* _Task item_: Below are some records; copy them word for word and drop the pictures.

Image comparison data
******

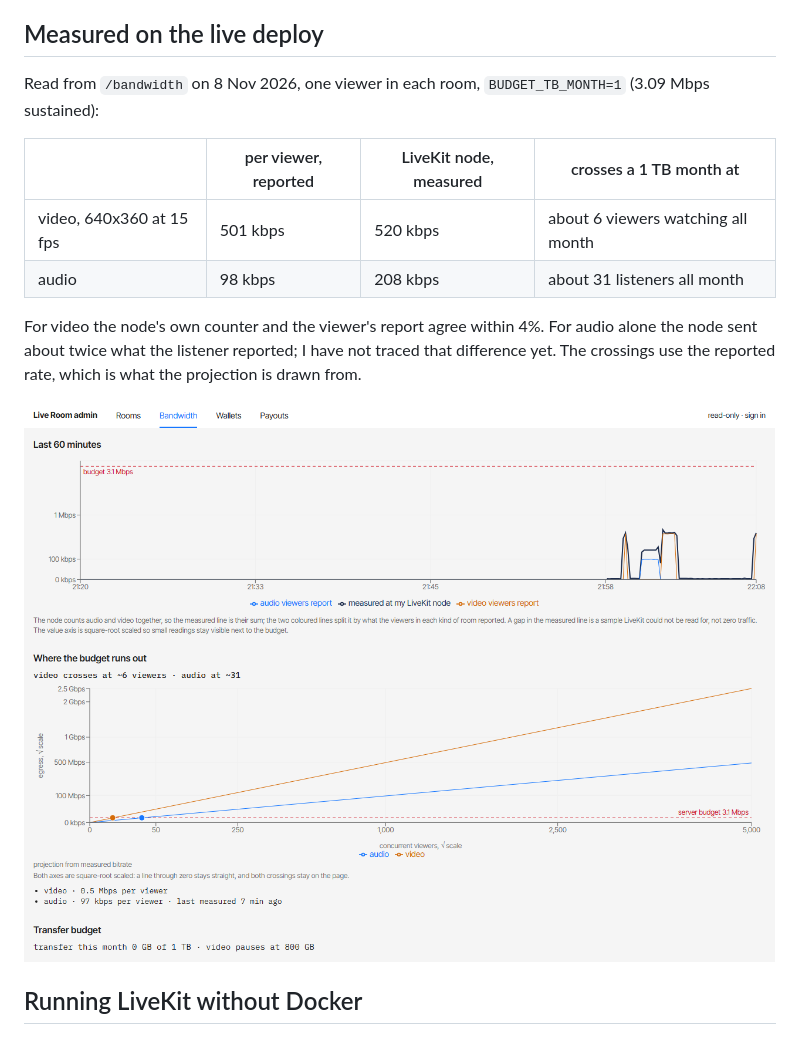
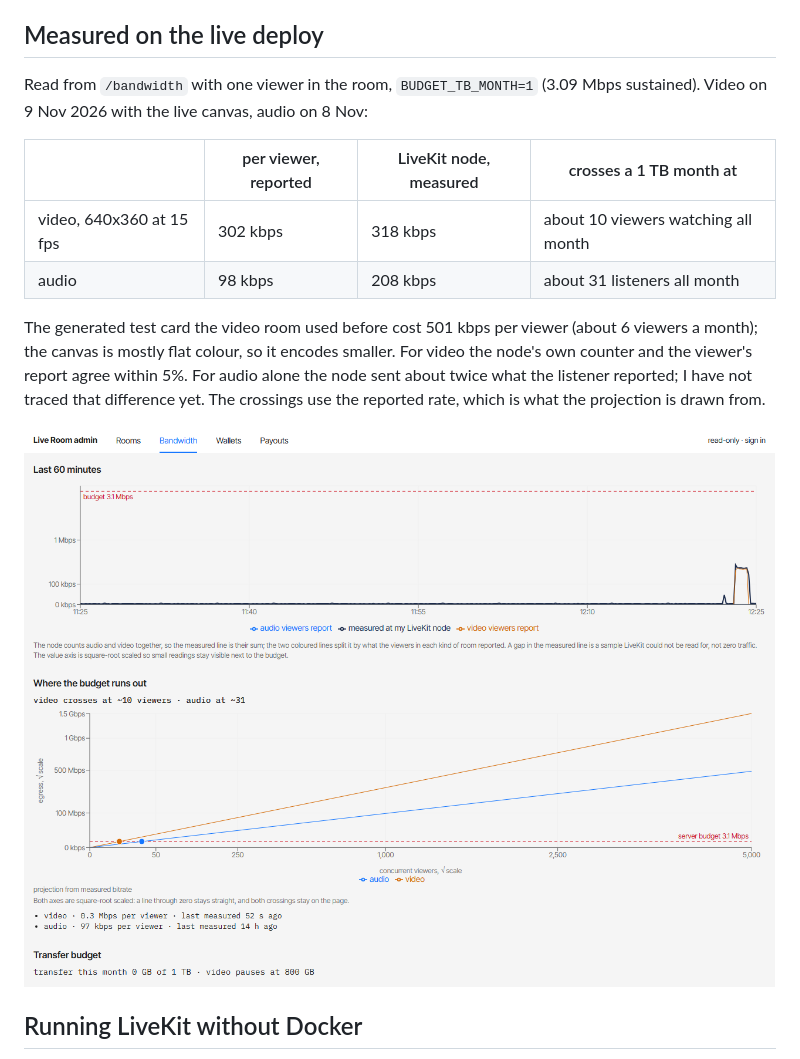
Before and after one commit to Tahmid1999/live-room, a Markdown page: README.md, the part around the change. GitHub-like rendering; pictures changed too: docs/admin-bandwidth.png.

Commit message:
re-measure video on the live canvas: 302 kbps a viewer, about 10 viewers a month

```diff
--- a/README.md
+++ b/README.md
@@ -19,14 +19,14 @@ In the streaming apps I build at work, video moved off the self-hosted node beca
 
 ## Measured on the live deploy
 
-Read from `/bandwidth` on 8 Nov 2026, one viewer in each room, `BUDGET_TB_MONTH=1` (3.09 Mbps sustained):
+Read from `/bandwidth` with one viewer in the room, `BUDGET_TB_MONTH=1` (3.09 Mbps sustained). Video on 9 Nov 2026 with the live canvas, audio on 8 Nov:
 
 | | per viewer, reported | LiveKit node, measured | crosses a 1 TB month at |
 | --- | --- | --- | --- |
-| video, 640x360 at 15 fps | 501 kbps | 520 kbps | about 6 viewers watching all month |
+| video, 640x360 at 15 fps | 302 kbps | 318 kbps | about 10 viewers watching all month |
 | audio | 98 kbps | 208 kbps | about 31 listeners all month |
 
-For video the node's own counter and the viewer's report agree within 4%. For audio alone the node sent about twice what the listener reported; I have not traced that difference yet. The crossings use the reported rate, which is what the projection is drawn from.
+The generated test card the video room used before cost 501 kbps per viewer (about 6 viewers a month); the canvas is mostly flat colour, so it encodes smaller. For video the node's own counter and the viewer's report agree within 5%. For audio alone the node sent about twice what the listener reported; I have not traced that difference yet. The crossings use the reported rate, which is what the projection is drawn from.
 
 ![Admin bandwidth page: the last hour of traffic against the budget line, and where video and audio each cross it](docs/admin-bandwidth.png)
 
```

******

* _Exercise answer_:
Before and after one commit to Tahmid1999/live-room, a Markdown page: README.md, the part around the change. GitHub-like rendering; pictures changed too: docs/admin-bandwidth.png.

Commit message:
re-measure video on the live canvas: 302 kbps a viewer, about 10 viewers a month

```diff
--- a/README.md
+++ b/README.md
@@ -19,14 +19,14 @@ In the streaming apps I build at work, video moved off the self-hosted node beca
 
 ## Measured on the live deploy
 
-Read from `/bandwidth` on 8 Nov 2026, one viewer in each room, `BUDGET_TB_MONTH=1` (3.09 Mbps sustained):
+Read from `/bandwidth` with one viewer in the room, `BUDGET_TB_MONTH=1` (3.09 Mbps sustained). Video on 9 Nov 2026 with the live canvas, audio on 8 Nov:
 
 | | per viewer, reported | LiveKit node, measured | crosses a 1 TB month at |
 | --- | --- | --- | --- |
-| video, 640x360 at 15 fps | 501 kbps | 520 kbps | about 6 viewers watching all month |
+| video, 640x360 at 15 fps | 302 kbps | 318 kbps | about 10 viewers watching all month |
 | audio | 98 kbps | 208 kbps | about 31 listeners all month |
 
-For video the node's own counter and the viewer's report agree within 4%. For audio alone the node sent about twice what the listener reported; I have not traced that difference yet. The crossings use the reported rate, which is what the projection is drawn from.
+The generated test card the video room used before cost 501 kbps per viewer (about 6 viewers a month); the canvas is mostly flat colour, so it encodes smaller. For video the node's own counter and the viewer's report agree within 5%. For audio alone the node sent about twice what the listener reported; I have not traced that difference yet. The crossings use the reported rate, which is what the projection is drawn from.
 
 ![Admin bandwidth page: the last hour of traffic against the budget line, and where video and audio each cross it](docs/admin-bandwidth.png)
 
```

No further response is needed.